Marcus Paige leaves giant shoes to fill in the backcourt. (Photo: Chuck Liddy / Raleigh News & Observer)

Marcus Paige leaves giant shoes to fill in the backcourt. (Photo: Chuck Liddy / Raleigh News & Observer)

“I just talked. You can’t say anything that takes the hurt away and you say anything that changes it. I don’t know if I’ve ever had a team I’ve been as proud of. This team, up until the last four weeks, everybody had negative things to say. Man, they did some great things down the stretch. Five straight weeks just fantastic basketball. Marcus, that shot, I’ll never get over that toughness that he has. Those are the memories that I’ll have, but the hurt will never go away.”Roy Williams

It helped that Paige was finally healthy. It also helped that, in his absence, the team started looking to former football star Joel Berry as its image. Williams’ very best teams have been headlined by outstanding collegiate big men — Sean May and Tyler Hansbrough (even Tyler Zeller in 2012 if we’re being honest) all come to mind — but they’re defined by swaggering point guards. Berry’s improved play allowed Paige to play more off the ball and put greater energy into his defense. With Johnson underneath as the anchor, this team suddenly fit the mold of a Williams-era championship team. And they were tougher as a result.

But happily every after wasn’t in the cards. Villanova played a nearly flawless game, and yet North Carolina’s self-made glass slipper didn’t shatter until the final buzzer. Given Villanova’s impressive level of execution (1.20 PPP) combined with the foul discrepancy (-4), it’s amazing the Tar Heels lasted as long as they did (11 threes certainly helped). Ryan Arcidiacono ended up walking away with Most Outstanding Player (and Jim Nantz’s tie) because the assembled media refused to look past the final score, but Paige, even on the losing team, deserved the award. A player often referred to as soft had willed his team back into the game with two of the grittiest plays of the NCAA Tournament during the last minute. When his team looked dead, Paige hit a contested three from the corner; he fought for a put-back basket that no number of viewings will explain; and then he made what can only be described a circus shot destined to replace Michael Jordan’s game-winner in the annals of North Carolina basketball. Until it wasn’t.

Hindsight is 20/20. You can argue that North Carolina should have guarded Arcidiacono and Kris Jenkins closer, but they also couldn’t afford to foul. You can argue Johnson should have been on the perimeter or guarding the inbounds pass, but they also couldn’t afford to give up a layup. The fact is that there was a lot of time remaining and the Tar Heels forced Villanova to take a long, difficult three. At best it was a 40 percent shot; given the moment, probably much worse.

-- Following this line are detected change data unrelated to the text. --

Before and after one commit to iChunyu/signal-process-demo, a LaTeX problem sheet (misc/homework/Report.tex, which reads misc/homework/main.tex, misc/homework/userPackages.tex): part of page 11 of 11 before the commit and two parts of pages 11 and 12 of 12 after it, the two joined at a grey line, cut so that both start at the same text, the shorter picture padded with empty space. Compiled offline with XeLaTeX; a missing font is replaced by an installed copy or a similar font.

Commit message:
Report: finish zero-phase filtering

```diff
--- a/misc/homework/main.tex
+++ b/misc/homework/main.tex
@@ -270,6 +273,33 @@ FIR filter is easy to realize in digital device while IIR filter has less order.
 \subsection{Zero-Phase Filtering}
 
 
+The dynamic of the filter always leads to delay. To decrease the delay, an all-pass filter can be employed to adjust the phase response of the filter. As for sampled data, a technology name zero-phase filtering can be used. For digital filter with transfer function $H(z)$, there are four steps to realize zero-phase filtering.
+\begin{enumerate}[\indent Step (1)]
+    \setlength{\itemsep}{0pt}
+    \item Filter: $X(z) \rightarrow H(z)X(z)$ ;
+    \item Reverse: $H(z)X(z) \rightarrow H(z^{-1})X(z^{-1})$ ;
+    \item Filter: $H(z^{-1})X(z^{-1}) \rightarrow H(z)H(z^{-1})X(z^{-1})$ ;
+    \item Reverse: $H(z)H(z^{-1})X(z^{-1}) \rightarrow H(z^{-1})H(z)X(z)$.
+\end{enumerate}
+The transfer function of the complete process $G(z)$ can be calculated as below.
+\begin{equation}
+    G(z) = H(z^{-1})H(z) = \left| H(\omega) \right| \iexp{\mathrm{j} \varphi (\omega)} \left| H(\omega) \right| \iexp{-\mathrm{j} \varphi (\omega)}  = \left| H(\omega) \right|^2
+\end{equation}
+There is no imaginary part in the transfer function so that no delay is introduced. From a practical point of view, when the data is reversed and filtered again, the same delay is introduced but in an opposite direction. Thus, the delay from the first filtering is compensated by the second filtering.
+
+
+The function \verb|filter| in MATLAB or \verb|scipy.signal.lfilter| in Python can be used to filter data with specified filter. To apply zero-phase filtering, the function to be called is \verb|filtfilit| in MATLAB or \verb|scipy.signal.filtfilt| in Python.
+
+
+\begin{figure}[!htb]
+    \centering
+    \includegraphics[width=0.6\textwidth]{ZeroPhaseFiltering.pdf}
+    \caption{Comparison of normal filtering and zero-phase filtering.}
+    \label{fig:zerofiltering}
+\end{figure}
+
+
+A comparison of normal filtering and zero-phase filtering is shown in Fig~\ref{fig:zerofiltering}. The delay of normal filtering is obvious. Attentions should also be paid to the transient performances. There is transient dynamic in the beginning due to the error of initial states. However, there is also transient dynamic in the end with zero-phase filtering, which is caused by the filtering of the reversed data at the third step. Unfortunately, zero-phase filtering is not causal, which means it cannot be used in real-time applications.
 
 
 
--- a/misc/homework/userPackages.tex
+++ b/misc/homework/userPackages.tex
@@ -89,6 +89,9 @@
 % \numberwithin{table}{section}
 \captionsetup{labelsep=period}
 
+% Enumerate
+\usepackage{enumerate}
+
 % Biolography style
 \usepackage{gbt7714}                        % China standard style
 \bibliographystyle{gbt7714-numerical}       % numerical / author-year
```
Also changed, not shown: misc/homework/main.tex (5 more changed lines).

But basketball isn’t simulated hundreds of times, it’s played only once. And that one time, the ball dropped through the net.

“You know, just that feeling of walking off the court, feeling the confetti fall, but it’s not for you. It’s a horrible feeling.”Joel Berry

I for one hope this team doesn’t get forgotten in Chapel Hill among the many banners (or any future NCAA punishment). North Carolina’s championship game appearance coupled with regular season and ACC Tournament titles are a fitting tribute to a team that found its mojo and rose to the top of college basketball world before even a superhuman effort wasn’t enough.

mpatton (576 Posts)

Share this story

One response to “North Carolina’s No Good Very Bad Ending to Fairy Tale Season”

  1. PrettyPaula says:

    Nice write up. Sports can be so cruel.

Leave a Reply

Your email address will not be published. Required fields are marked *